The National Academy of Sciences (NAS) has released proceedings from a February 2020 symposium that summarizes discussions among leading business, academic, and government professionals on the future of science policy in the U.S. and whether the modern research architecture needs to be reconfigured to meet 21st century challenges.
“We need to find ways to make all of our institutions, including my own, more responsive and nimble in a fast-moving world,” said Marcia McNutt, President of NAS. “We must ask if we are doing enough to inspire, nurture, and cultivate our young people. We have to encourage diversity and inclusion and create an informed citizenry that values decision-making and policies based on science and evidence.”
Drawing on remarks from a number of leaders—including former NSF Director France Córdova, Massachusetts Institute of Technology President Rafael Reif, former Lockheed Martin Corp CEO Norman Augustine, and Alan Alda Center for Communicating Science founder Alan Alda—the report examines future pathways to leadership in science, how to respond to an evolving research enterprise, communicating science to the public, the evolution of the government-university research partnership, and connecting basic research with economic growth.

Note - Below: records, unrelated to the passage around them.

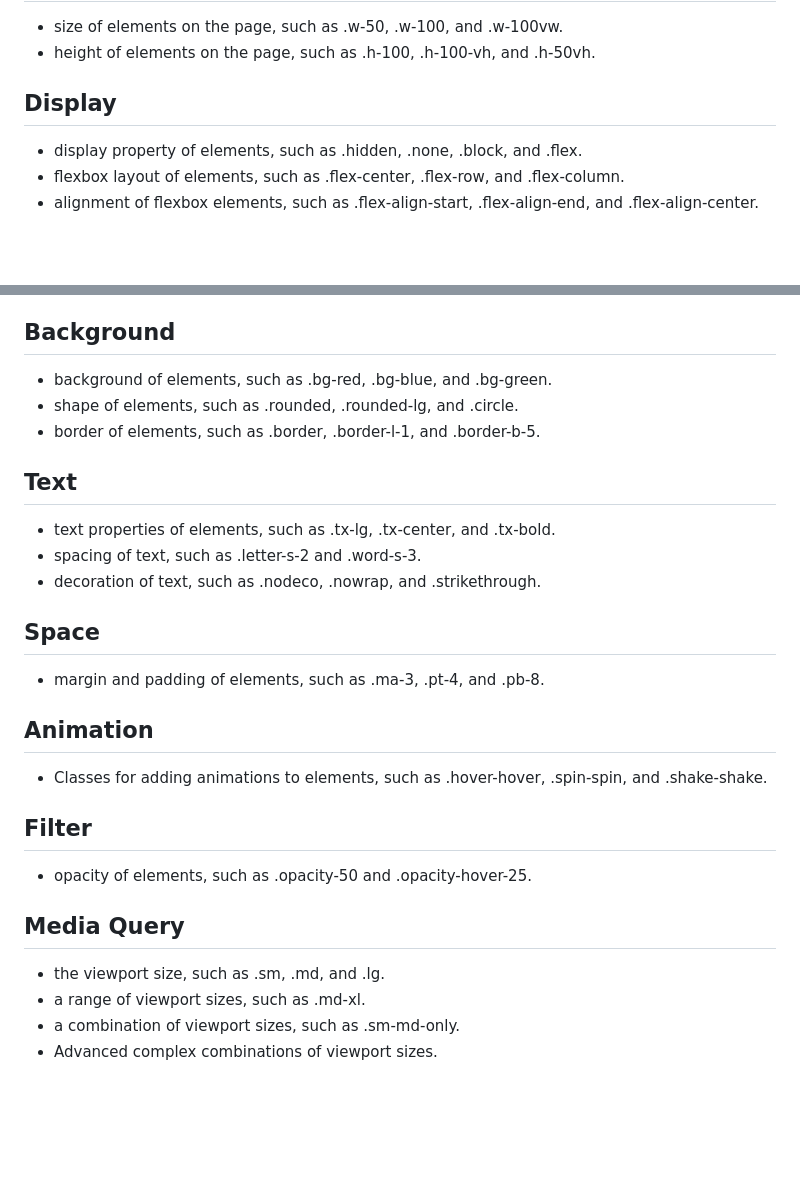
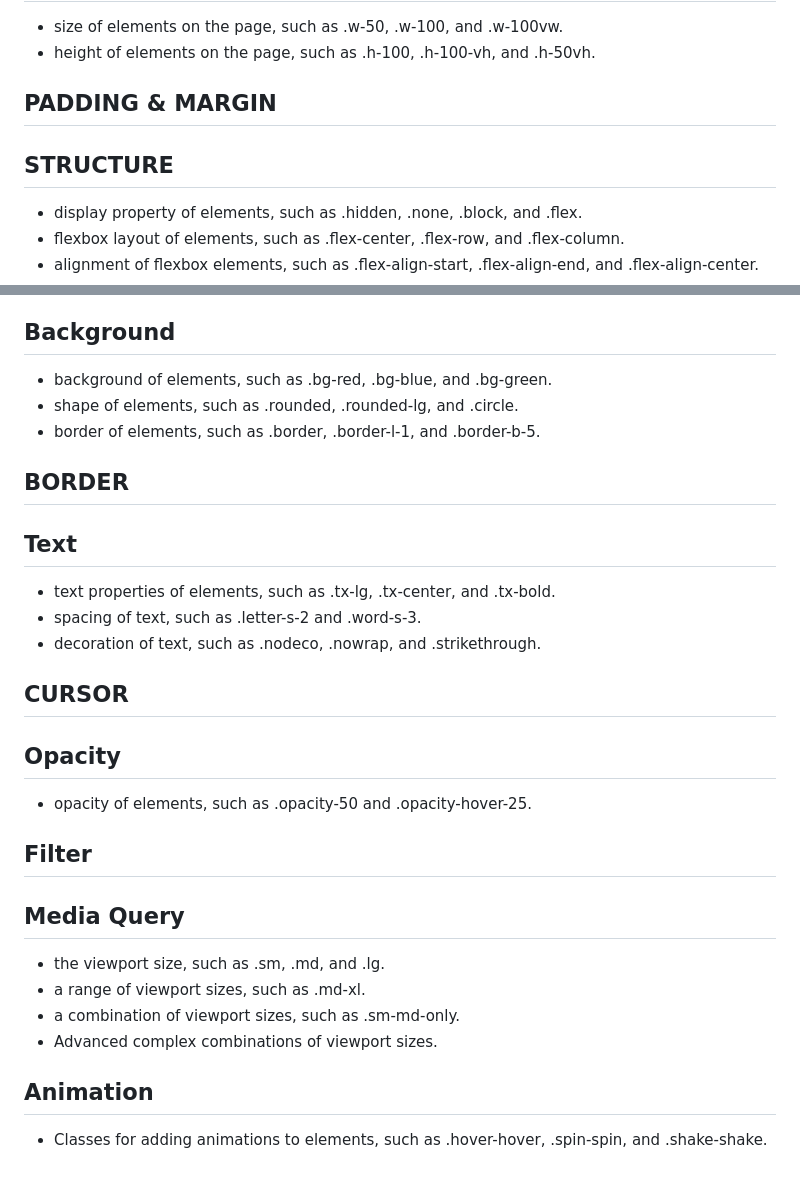
Before and after one commit to 3dunoabraham/csscss, a Markdown page: README.md, 2 parts joined by grey strips. Drawn GitHub-style; blank space fills up the shorter version.

```diff
--- a/README.md
+++ b/README.md
@@ -50,7 +50,8 @@ Some examples of the classes and what they do:
 ## Width & Height
 * size of elements on the page, such as .w-50, .w-100, and .w-100vw.
 * height of elements on the page, such as .h-100, .h-100-vh, and .h-50vh.
-## Display
+## PADDING & MARGIN
+## STRUCTURE
 * display property of elements, such as .hidden, .none, .block, and .flex.
 * flexbox layout of elements, such as .flex-center, .flex-row, and .flex-column.
 * alignment of flexbox elements, such as .flex-align-start, .flex-align-end, and .flex-align-center.
@@ -60,18 +61,19 @@ Some examples of the classes and what they do:
 * background of elements, such as .bg-red, .bg-blue, and .bg-green.
 * shape of elements, such as .rounded, .rounded-lg, and .circle.
 * border of elements, such as .border, .border-l-1, and .border-b-5.
+## BORDER
 ## Text
 * text properties of elements, such as .tx-lg, .tx-center, and .tx-bold.
 * spacing of text, such as .letter-s-2 and .word-s-3.
 * decoration of text, such as .nodeco, .nowrap, and .strikethrough.
-## Space
-* margin and padding of elements, such as .ma-3, .pt-4, and .pb-8.
-## Animation
-* Classes for adding animations to elements, such as .hover-hover, .spin-spin, and .shake-shake.
+## CURSOR
+## Opacity
+* opacity of elements, such as .opacity-50 and .opacity-hover-25.
 ## Filter
-* opacity of elements, such as .opacity-50 and .opacity-hover-25.
 ## Media Query
 * the viewport size, such as .sm, .md, and .lg.
 * a range of viewport sizes, such as .md-xl.
 * a combination of viewport sizes, such as .sm-md-only.
 * Advanced complex combinations of viewport sizes.
+## Animation
+* Classes for adding animations to elements, such as .hover-hover, .spin-spin, and .shake-shake.
```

The report, The Endless Frontier: The Next 75 Years in Science, concludes with four take-home messages from McNutt “to ensure that science remains the endless frontier.” The first highlights education: “Science needs more exciting new projects to attract young people to research—It also needs to prepare and reach out to everyone, not just to the members of particular groups.” The second message emphasizes the need for scientists to effectively engage with the public, with communication going “in both directions, so scientists learn what members of the public think and need and what it takes to earn the public’s trust.” The third point underlines the importance of a diversified research portfolio to ensure research dollars are spent in the most effective way. The final take-home message involves the re-envisioning of the reward system in science and the need for science to be much more inclusive, distributed, and participatory.
The symposium was held in partnership with The Kavli Foundation and the Alfred P. Sloan Foundation to mark the 75th anniversary of the publication of Vannevar Bush’s report Science: The Endless Frontier, which created a blueprint for U.S. scientific research after World War II.